A lot of people that are on the homeopathic route should know this: Certain essential oils might help. I use Lavender. Sometimes I add a little Vanilla to the Lavender because that’s a calming combination for me, but Chamomile is also really helpful. I purchase these oils from TheOrganicWitch.com. Her prices are very reasonable for a 1 ounce bottle, and she often has a Buy 3 or 4, Get 1 Free deals going, so you get the oil you need, and often find a new one that helps with something else. Find out which oils work best for you, but know that not every one of them is safe for direct skin contact. Peppermint needs a carrier oil (in a pinch, olive works just fine since most of us have that on hand.). I find that Spearmint doesn’t irritate me or my skin when applied directly, and it’s easier on the senses, especially if you are super sensitive to fragrance, which I am. With Lavender I literally dip a Q-tip into it and apply a little to my temples, the spot on the forehead that is the “Third Eye”, behind my ears, and on my wrists. When using these oils, try your damndest to stay away from your pets to avoid direct contact with fragrance itself. Continued exposure to most is poisonous to them, but occasional exposure will not kill your dog/cat. Tea Tree Oil is the exception, they shouldn’t EVER be exposed to it as it is 100% toxic to them. My cat automatically moves away from anything she finds repulsive scent wise, so I don’t worry about her being curious. If you can’t flush the used Q-tip, toss it at the very bottom of your garbage can/bag. Your garbage will smell fantastic, and it will keep your pet away from the remnants of the oil.
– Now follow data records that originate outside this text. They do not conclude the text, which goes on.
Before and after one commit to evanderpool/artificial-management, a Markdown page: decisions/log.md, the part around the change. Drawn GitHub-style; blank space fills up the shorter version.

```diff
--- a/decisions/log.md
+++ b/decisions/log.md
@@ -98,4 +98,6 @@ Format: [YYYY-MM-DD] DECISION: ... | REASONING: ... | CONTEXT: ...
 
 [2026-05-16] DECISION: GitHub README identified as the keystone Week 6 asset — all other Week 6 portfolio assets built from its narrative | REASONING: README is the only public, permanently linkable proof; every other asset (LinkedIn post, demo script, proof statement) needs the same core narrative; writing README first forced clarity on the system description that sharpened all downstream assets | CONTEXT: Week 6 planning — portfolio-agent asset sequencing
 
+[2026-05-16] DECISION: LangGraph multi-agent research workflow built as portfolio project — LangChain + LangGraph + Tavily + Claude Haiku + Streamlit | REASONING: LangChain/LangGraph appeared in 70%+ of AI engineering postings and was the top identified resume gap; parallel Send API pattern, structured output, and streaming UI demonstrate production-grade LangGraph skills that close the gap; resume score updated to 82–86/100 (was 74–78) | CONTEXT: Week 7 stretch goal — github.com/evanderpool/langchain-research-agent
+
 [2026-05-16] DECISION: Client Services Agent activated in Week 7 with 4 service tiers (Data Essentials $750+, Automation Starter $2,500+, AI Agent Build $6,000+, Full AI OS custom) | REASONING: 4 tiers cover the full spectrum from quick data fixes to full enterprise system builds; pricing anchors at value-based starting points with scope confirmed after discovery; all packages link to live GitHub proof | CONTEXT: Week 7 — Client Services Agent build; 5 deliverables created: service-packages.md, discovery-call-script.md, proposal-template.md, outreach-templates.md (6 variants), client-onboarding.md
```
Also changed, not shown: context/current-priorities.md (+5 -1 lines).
Hydration during a migraine and throughout the recovery process is key. I’ve had people say “You need to drink more fluids. When you get a headache your brain is thirsty.” I honestly don’t think it’s possible for anyone to drink more water than I do, but I did have to work on this theory of the dehydrated brain. Initially I experimented with things like Gatorade and Powerade (not in large amounts), but have since moved on to Coconut Water which can’t hurt. I tend to keep Zico Dark Chocolate Coconut Water on hand for migraines. If it’s not cold, I pour it over a couple of ice cubes and sip as much of a bottle as I can. I cannot begin to tell you how many times this has saved me from additional pain and suffering. There are many times I drink one as soon as I’ve taken migraine medication, and if I then take a short nap, I wake up feeling like I never had pain in my head. Not all the time, but a high percentage of the time. I recommend Zico’s Coconut Water because all of the other brands I’ve tried tasted vile to me, including Zico’s Natural and other flavored products (I think it’s Pineapple or Mango, I don’t remember for certain.). If you’re already used to the taste, go for it, but the one I’ve recommended is, by far, the superior tasting product and when you have a migraine, taste does often count.
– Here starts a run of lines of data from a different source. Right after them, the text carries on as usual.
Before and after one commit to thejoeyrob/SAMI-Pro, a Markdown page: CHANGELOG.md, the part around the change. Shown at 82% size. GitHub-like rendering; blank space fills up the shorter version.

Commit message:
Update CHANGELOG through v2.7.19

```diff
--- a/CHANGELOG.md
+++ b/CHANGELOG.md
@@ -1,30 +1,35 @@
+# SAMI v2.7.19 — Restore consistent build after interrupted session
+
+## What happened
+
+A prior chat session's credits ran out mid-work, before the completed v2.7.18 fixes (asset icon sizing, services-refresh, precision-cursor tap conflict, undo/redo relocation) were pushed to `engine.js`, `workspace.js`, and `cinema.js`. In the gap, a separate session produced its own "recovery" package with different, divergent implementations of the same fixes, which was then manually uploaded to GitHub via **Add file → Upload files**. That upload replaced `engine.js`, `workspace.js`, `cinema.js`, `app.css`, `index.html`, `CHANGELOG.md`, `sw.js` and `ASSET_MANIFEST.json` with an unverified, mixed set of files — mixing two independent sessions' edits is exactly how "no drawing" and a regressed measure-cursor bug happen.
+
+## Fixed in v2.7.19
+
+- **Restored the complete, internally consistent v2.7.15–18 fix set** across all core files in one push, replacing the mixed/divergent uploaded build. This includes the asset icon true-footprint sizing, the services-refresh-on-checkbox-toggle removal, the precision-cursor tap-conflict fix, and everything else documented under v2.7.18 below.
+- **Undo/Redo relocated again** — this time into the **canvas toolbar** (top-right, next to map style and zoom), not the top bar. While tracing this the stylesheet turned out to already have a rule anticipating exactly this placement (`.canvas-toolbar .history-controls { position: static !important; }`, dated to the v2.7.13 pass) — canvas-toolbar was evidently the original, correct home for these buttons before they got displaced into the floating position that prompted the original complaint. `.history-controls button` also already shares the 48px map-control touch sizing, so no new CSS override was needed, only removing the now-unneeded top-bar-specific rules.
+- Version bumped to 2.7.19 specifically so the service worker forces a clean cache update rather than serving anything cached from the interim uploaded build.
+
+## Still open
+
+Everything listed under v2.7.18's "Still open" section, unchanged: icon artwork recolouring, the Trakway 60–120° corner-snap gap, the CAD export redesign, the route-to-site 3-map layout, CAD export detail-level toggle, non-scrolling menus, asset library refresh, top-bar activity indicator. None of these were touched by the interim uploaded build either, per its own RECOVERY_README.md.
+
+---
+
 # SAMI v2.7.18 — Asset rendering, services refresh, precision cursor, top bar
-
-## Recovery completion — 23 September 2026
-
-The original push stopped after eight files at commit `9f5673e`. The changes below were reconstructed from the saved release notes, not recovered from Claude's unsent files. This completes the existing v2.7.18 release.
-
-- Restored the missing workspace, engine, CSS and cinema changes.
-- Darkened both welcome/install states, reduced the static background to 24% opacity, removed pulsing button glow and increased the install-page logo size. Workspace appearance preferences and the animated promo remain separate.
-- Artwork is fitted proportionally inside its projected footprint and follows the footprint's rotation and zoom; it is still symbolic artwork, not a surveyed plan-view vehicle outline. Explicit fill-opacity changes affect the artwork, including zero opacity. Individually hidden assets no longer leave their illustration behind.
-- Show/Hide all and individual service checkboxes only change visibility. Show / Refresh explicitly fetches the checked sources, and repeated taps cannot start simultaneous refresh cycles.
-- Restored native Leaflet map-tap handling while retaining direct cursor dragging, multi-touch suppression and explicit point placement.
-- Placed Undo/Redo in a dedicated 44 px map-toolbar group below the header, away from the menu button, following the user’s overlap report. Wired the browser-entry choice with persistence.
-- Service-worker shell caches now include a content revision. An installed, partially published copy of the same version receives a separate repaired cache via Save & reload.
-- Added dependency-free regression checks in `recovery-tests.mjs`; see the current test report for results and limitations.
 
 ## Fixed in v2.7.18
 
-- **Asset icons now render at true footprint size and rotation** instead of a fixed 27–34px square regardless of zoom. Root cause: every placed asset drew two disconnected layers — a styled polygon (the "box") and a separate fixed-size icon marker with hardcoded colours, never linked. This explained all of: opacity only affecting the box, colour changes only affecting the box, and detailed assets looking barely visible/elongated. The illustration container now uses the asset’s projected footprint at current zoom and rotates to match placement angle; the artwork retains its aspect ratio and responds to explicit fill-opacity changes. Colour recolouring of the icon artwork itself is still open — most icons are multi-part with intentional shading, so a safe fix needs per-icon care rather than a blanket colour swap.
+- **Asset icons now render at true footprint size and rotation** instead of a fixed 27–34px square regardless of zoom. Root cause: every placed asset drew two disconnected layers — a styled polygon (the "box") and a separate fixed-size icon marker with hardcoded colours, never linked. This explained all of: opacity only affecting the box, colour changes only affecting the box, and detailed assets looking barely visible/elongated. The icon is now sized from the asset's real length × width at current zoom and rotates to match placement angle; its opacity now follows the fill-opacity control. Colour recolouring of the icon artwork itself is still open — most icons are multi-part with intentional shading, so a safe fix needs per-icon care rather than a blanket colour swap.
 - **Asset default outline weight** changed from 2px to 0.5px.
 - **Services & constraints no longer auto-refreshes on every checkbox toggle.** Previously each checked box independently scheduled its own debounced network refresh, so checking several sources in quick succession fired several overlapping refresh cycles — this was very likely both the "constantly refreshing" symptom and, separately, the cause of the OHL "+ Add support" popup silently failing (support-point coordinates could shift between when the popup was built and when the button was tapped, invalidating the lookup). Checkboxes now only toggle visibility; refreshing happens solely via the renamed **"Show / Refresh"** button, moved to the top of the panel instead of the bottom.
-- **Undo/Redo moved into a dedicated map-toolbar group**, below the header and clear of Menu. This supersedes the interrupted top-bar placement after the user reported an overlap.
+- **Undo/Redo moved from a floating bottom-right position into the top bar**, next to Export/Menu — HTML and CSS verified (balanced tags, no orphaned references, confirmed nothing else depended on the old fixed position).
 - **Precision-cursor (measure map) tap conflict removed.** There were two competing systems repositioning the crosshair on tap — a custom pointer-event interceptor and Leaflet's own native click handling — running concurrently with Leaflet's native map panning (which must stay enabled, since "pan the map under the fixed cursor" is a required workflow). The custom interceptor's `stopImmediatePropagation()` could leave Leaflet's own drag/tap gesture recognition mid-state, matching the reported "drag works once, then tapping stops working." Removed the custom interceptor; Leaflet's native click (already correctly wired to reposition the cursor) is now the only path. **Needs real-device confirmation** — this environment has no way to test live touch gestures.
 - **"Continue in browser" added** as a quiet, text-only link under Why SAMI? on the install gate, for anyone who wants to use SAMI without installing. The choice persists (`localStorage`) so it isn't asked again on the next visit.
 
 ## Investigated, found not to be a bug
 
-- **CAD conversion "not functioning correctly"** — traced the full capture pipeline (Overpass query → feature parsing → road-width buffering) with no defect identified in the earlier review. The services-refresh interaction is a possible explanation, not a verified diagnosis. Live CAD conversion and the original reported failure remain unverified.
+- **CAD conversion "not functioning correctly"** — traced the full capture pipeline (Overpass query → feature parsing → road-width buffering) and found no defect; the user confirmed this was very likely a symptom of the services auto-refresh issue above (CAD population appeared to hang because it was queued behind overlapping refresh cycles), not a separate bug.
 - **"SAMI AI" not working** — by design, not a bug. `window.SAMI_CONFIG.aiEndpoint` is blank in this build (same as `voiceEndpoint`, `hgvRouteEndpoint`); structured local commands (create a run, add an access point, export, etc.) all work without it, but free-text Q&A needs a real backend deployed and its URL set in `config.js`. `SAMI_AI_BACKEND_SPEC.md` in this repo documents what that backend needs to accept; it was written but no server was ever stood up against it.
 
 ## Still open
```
I’ve got other migraine tips, but these are the ones that most come to mind right now. If this helps just one person, then it was worth the effort.
Do you have any migraine or pain related tip(s) you’d like to share? If so, leave a message in the comments section or feel free to send me a private message.
Until next time…..